| RECORD EXCERPTS |
══════

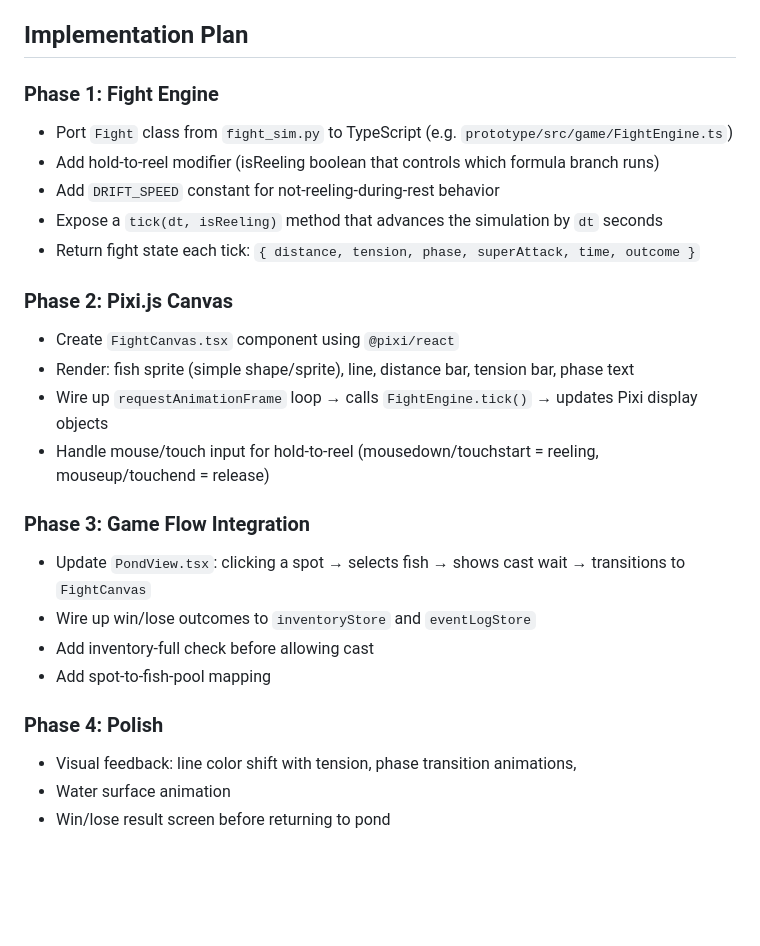
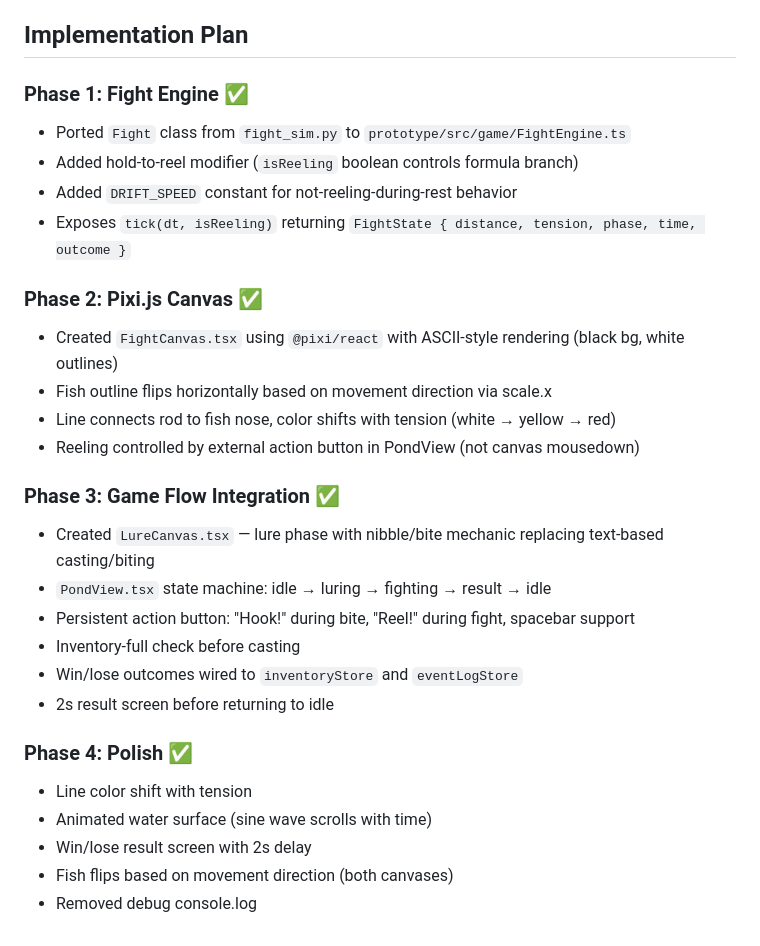
Before and after one commit to lasiaylo/fishin-proto, a Markdown page: prds/20260301_fishing_minigame.md, the part around one of its changes. Rendered like a GitHub page; blank space fills up the shorter version.

```diff
--- a/prds/20260301_fishing_minigame.md
+++ b/prds/20260301_fishing_minigame.md
@@ -155,26 +159,29 @@ Each spot filters `getAvailableFish()` further by a spot-specific lure/tier requ
 
 ## Implementation Plan
 
-### Phase 1: Fight Engine
-- Port `Fight` class from `fight_sim.py` to TypeScript (e.g. `prototype/src/game/FightEngine.ts`)
-- Add hold-to-reel modifier (isReeling boolean that controls which formula branch runs)
-- Add `DRIFT_SPEED` constant for not-reeling-during-rest behavior
-- Expose a `tick(dt, isReeling)` method that advances the simulation by `dt` seconds
-- Return fight state each tick: `{ distance, tension, phase, superAttack, time, outcome }`
+### Phase 1: Fight Engine ✅
+- Ported `Fight` class from `fight_sim.py` to `prototype/src/game/FightEngine.ts`
+- Added hold-to-reel modifier (`isReeling` boolean controls formula branch)
+- Added `DRIFT_SPEED` constant for not-reeling-during-rest behavior
+- Exposes `tick(dt, isReeling)` returning `FightState { distance, tension, phase, time, outcome }`
 
-### Phase 2: Pixi.js Canvas
-- Create `FightCanvas.tsx` component using `@pixi/react`
-- Render: fish sprite (simple shape/sprite), line, distance bar, tension bar, phase text
-- Wire up `requestAnimationFrame` loop → calls `FightEngine.tick()` → updates Pixi display objects
-- Handle mouse/touch input for hold-to-reel (mousedown/touchstart = reeling, mouseup/touchend = release)
+### Phase 2: Pixi.js Canvas ✅
+- Created `FightCanvas.tsx` using `@pixi/react` with ASCII-style rendering (black bg, white outlines)
+- Fish outline flips horizontally based on movement direction via scale.x
+- Line connects rod to fish nose, color shifts with tension (white → yellow → red)
+- Reeling controlled by external action button in PondView (not canvas mousedown)
 
-### Phase 3: Game Flow Integration
-- Update `PondView.tsx`: clicking a spot → selects fish → shows cast wait → transitions to `FightCanvas`
-- Wire up win/lose outcomes to `inventoryStore` and `eventLogStore`
-- Add inventory-full check before allowing cast
-- Add spot-to-fish-pool mapping
+### Phase 3: Game Flow Integration ✅
+- Created `LureCanvas.tsx` — lure phase with nibble/bite mechanic replacing text-based casting/biting
+- `PondView.tsx` state machine: idle → luring → fighting → result → idle
+- Persistent action button: "Hook!" during bite, "Reel!" during fight, spacebar support
+- Inventory-full check before casting
+- Win/lose outcomes wired to `inventoryStore` and `eventLogStore`
+- 2s result screen before returning to idle
 
-### Phase 4: Polish
-- Visual feedback: line color shift with tension, phase transition animations,
-- Water surface animation
-- Win/lose result screen before returning to pond
+### Phase 4: Polish ✅
+- Line color shift with tension
+- Animated water surface (sine wave scrolls with time)
+- Win/lose result screen with 2s delay
+- Fish flips based on movement direction (both canvases)
+- Removed debug console.log
```
Also changed, not shown: other parts of prds/20260301_fishing_minigame.md (+41 -37 lines).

══════

| WORK REQUIRED |
Of the lines above, copy each one that contains the word "result".

| TASK SOLUTION |
+- `PondView.tsx` state machine: idle → luring → fighting → result → idle
+- 2s result screen before returning to idle
-- Win/lose result screen before returning to pond
+- Win/lose result screen with 2s delay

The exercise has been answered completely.